Please use this identifier to cite or link to this item:
Title: Effect of ethanolic extract of Zingiber officinale Roscoe on Central Nervous System activity in mice
Authors: Sharma, Pradeep Kumar
Singh, Vijender
Ali, Mohammed
Kumar, Sokindra
Keywords: Antidepressant activity;Antinociceptive activity;Antioxidant;Anxiolytic activity;Depression;Diazepam;Ginger;Imipramine;Locomotor activity;Morphine
Issue Date: Oct-2016
Publisher: NISCAIR-CSIR, India 0975-1009 (Online); 0019-5189 (Print)
Abstract: Zingiber officinale Roscoe, commonly known as ginger, is a traditional herb used to treat various disorders. In this study, we evaluated potential pharmacological effects of ethanolic extracts of Z.Officinale with respect to central nervous system (CNS) activity in mice. Role of ethanolic extract of ginger on CNS activity in mice was studied using models of elevated plus maze test, barbiturate-induced sleeping time, tail suspension test, hot-plate and tail-flick test. Ginger extract was administered to mice at single doses of 50 and 200 mg/kg, perorally while diazepam (1 mg/kg), morphine (5 mg/kg) and imipramine (30 mg/kg) intraperitoneally were used as standard drugs. The results showed that the ginger extract at all dose levels significantly exhibited anxiolytic activity increased the sleeping latency but reduced the sleeping time. Tail suspension test showed that the extract at both the doses was able to induce a significant decrease in the immobility time, similar to imipramine, a recognized antidepressant drug. Tail-flick and hot-plate tests demonstrated antinociceptive property of ginger extract, similar to morphine, a recognized antinociceptive agent. Higher dose level (200 mg/kg) showed better protective effects. Phytochemical screening of ethanolic extract revealed the presence of various phytoconstituents such as phenolic compounds, flavonoids, tannins, anthocyanins, carbohydrates, glycosides, proteins, resins and volatile oils. The possible mechanism by which ginger exhibited the significant beneficial effects on various CNS models in mice could be attributed to its antioxidant potential.
Page(s): 664-669
ISSN: 0975-1009 (Online); 0019-5189 (Print)

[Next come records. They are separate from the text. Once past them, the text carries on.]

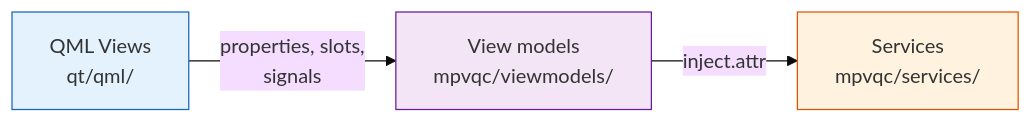
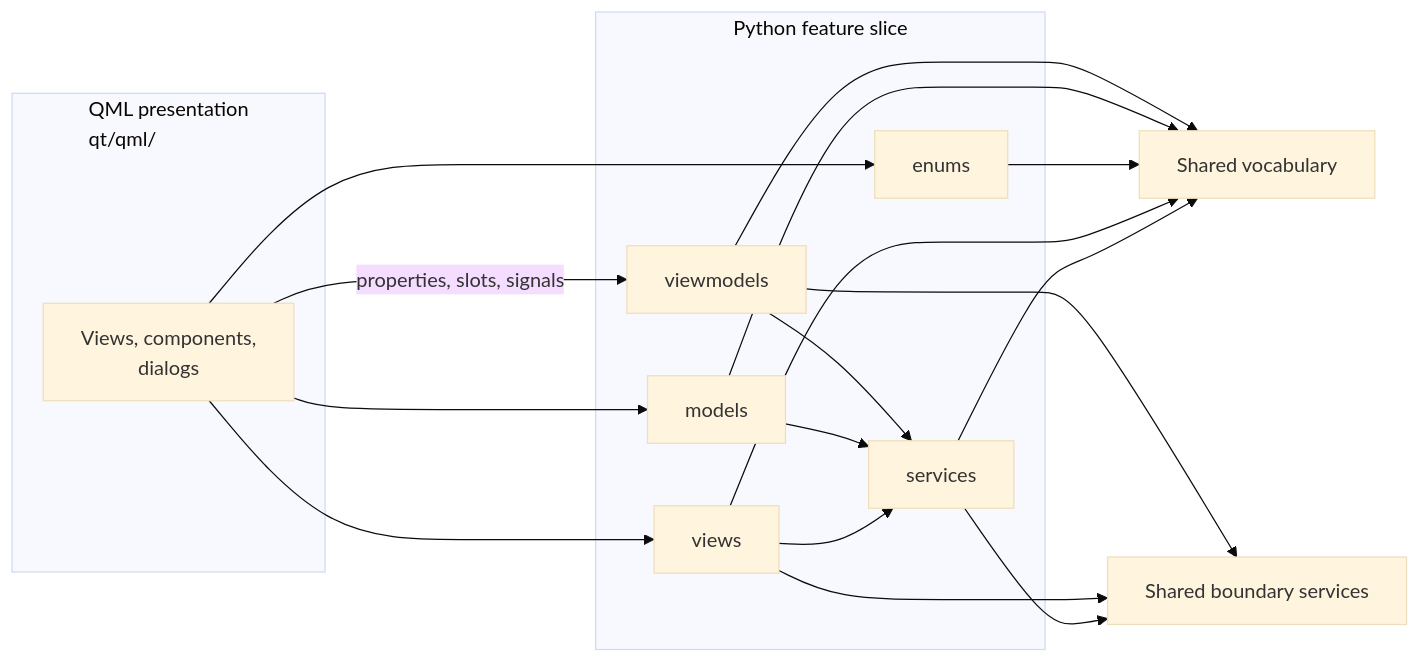
The first of 3 diagrams in docs/architecture.md (mpvqc/mpvQC), drawn with Mermaid (base theme) before and after one commit. The commit also changed other lines of this file and 2 other files, not shown here.

````diff
--- a/docs/architecture.md
+++ b/docs/architecture.md
@@ -12,16 +12,33 @@
 ```mermaid
 flowchart LR
-    QML["QML Views<br/>qt/qml/"]
-    VM["View models<br/>mpvqc/viewmodels/"]
-    SVC["Services<br/>mpvqc/services/"]
+    subgraph QML["QML presentation<br/>qt/qml/"]
+        UI["Views, components,<br/>dialogs"]
+    end
 
-    QML -->|"properties, slots,<br/>signals"| VM
-    VM -->|"inject.attr"| SVC
+    subgraph Slice["Python feature slice"]
+        VM["viewmodels"]
+        MODEL["models"]
+        ENUM["enums"]
+        VIEW["views"]
+        SERVICE["services"]
+    end
 
-    classDef qml fill:#e3f2fd,stroke:#1565c0
-    classDef vm fill:#f3e5f5,stroke:#6a1b9a
-    classDef svc fill:#fff3e0,stroke:#e65100
-    class QML qml
-    class VM vm
-    class SVC svc
+    VOCAB["Shared vocabulary"]
+    BOUNDARY["Shared boundary services"]
+
+    UI -->|"properties, slots, signals"| VM
+    UI --> MODEL
+    UI --> ENUM
+    UI --> VIEW
+    VM --> SERVICE
+    MODEL --> SERVICE
+    VIEW --> SERVICE
+    VM --> VOCAB
+    MODEL --> VOCAB
+    ENUM --> VOCAB
+    VIEW --> VOCAB
+    SERVICE --> VOCAB
+    VM --> BOUNDARY
+    VIEW --> BOUNDARY
+    SERVICE --> BOUNDARY
 ```
````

Appears in Collections:IJEB Vol.54(10) [October 2016]

Files in This Item:
File Description SizeFormat 
IJEB 54(10) 664-669.pdf238.42 kBAdobe PDFView/Open

Items in NOPR are protected by copyright, with all rights reserved, unless otherwise indicated.